Hides and skins should also provide considerable export earnings, but the industry has suffered for a long time from fragmentation and lack of efficient central planning. Under the government’s Structural Reform Programme the industry was the first to be privatised in 1994-95. The proposal included three large tanneries and two shoemakers.

It was expected these reforms would revitalise the industry by introducing additional capital and manufacturing value added products. However, little interest was generated by the private sector and the industry has experienced a further decline.

Currently the country is continuing to export raw hides and skins, about 1 million in the 1999-2000 financial year. Exports of wet-blue hides, however, seldom exceed 60,000 annually.
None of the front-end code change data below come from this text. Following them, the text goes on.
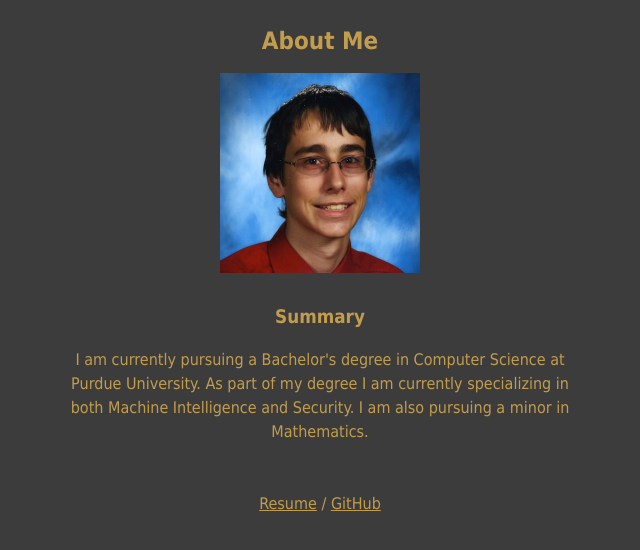
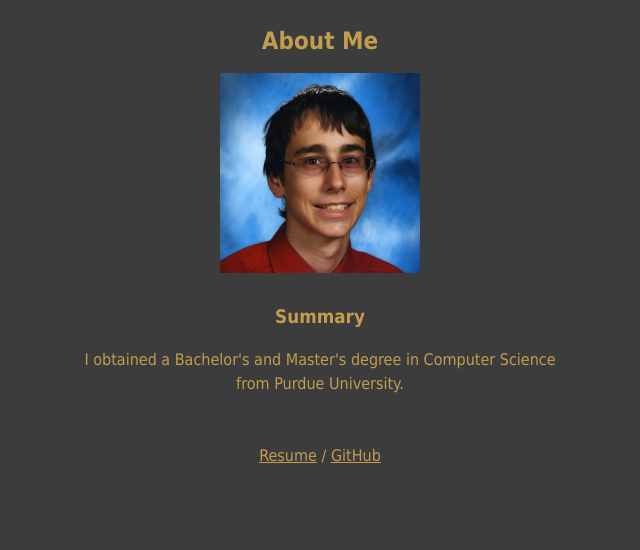
Before and after one commit to oggnik/oggnik.github.io, a plain HTML site: page index.html in a window 1280 px wide. Shown: the part 104-654 px from the top of the page, without its empty margins (320-960 px from the left). Drawn offline with Linux system fonts and the light colour scheme.

Commit message:
Update index.html
Update education

```diff
--- a/index.html
+++ b/index.html
@@ -24,7 +24,7 @@
 			<div class="contents">
 				<div class="summary">
 					<h3>Summary</h3>
-					<p>I am currently pursuing a Bachelor&#39;s degree in Computer Science at Purdue University.  As part of my degree I am currently specializing in both Machine Intelligence and Security.  I am also pursuing a minor in Mathematics.</p>
+					<p>I obtained a Bachelor&#39;s and Master&#39;s degree in Computer Science from Purdue University.</p>
 				</div>
 				<div class="links">
 					<a href="other/Nikolas_Ogg_Resume.pdf">Resume</a> / <a href="https://github.com/oggnik">GitHub</a>
```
Local demand for finished leather has fallen to around 2,000 m2 a month and is supplied by small independent tanners.

The major tanneries at Mwanza in the north and Morogoro in central Tanzania remain closed as the owners cannot make their operations viable, while Moshi Leather Industries on the Kenya border usually operates below one third of capacity. The only major shoemaker in Morogoro has closed while the other, Bora Industries, concentrate on the production of plastic sandals.

This dismal prospect is not only due to industry problems. The Tanzanian economy has never recovered from the misguided attempts of the late Julius Nyerere, its first president, to introduce a centrally controlled economy based on the Chinese example. Thus unemployment is general, consumer incomes are very low, most live at subsistence level, and only the cheapest goods sell.

A recent report on the leather industry commissioned by the government reported that exports of processed hides were negligible and at least 95% of hides and skins are exported raw, mainly to India, Pakistan, Hong Kong and Egypt. As a result the local industry had low capacity utilisation resulting in the closure of local processors with the loss of 600 jobs in tanning and 800 in the footwear sector.

All this is despite a decade of assistance from multinational agencies including Unido, while other SADAC countries and South Africa, which have similar economies, are importing raw hides and skins to expand their leather industries.

The report also posed the question of why had Asian countries managed to transform their leather industries from a position similar to Tanzania’s into profitable local manufacturing, and exporting value added leathergoods and shoes?

The report also recommended that the government should assist the industry to make it more profitable for tanners to process and export finished leather rather than remain as mere traders in raw hides. [While officially this is government policy, the current rhetoric is no substitute for action].

It urges the government to encourage local processing by offering an export incentive of 6% on wet-blues for an initial period of three years, as local tanners are geared to produce and export wet-blues but cannot currently operate at a profit. When they become profitable at this level then further incentives can be introduced to upgrade to the next level of processing, crust leather, and finally to the most profitable finished leather.

Normal price ratio of raw/wet-blue/crust/finished leather is approximately 25/50/100. To accelerate this upgrading the government should impose an export levy of 12% on export of raw hides and skins and the revenue collected used to encourage local processing industries and improving the quality of hides and skins.

The export levy would counter the export incentives offered to the tannery sector by those countries, including India, Pakistan, and Brazil, importing raw hides and skins from Tanzania. Since the incentive for value added exports is to be funded by the export levy, the entire scheme is self sustaining and is revenue neutral to the Government.

These policy measures will retain more value addition within the country and the local tanneries would begin to operate at viable capacity levels, thereby protecting the employment of Tanzanians. The report concluded that unless this government support is forthcoming there is no future for the industry.

Tanzania continues to export the majority of its hides and skins while its major buyers India and Pakistan, together with Ethiopia and the Sudan, have an historical ban on raw hide exports, and have only permitted the export of value added products from their own countries.

Another major problem is the often poor quality of the hides and skins offered to Tanzania’s tanneries. Many animals are slaughtered in villages where the meat is consumed, and the hides pinned to the ground, scraped and dried by women, rolled and kept in a hut until a dealer arrives to buy them, which does nothing to improve their quality and many are rejected.

The Veterinary Department has conducted workshops to demonstrate the benefits of drying and cleaning hides on wooden frames easily constructed from local trees. This has had limited effect despite the much higher prices received. The Department is also carrying out an extension programme to improve the standard of branding stock, as many traditional methods destroy a large area of hide.

However, as a disillusioned local businessman commented on the proposed export levy: ‘Once the government gets its hands on the money, as happened with similar schemes for other industries, it is diverted to subsidising its more politically desirable projects or increasing the size of the public service. And overseas aid solicited to support such schemes also has a habit of disappearing without much effect!’.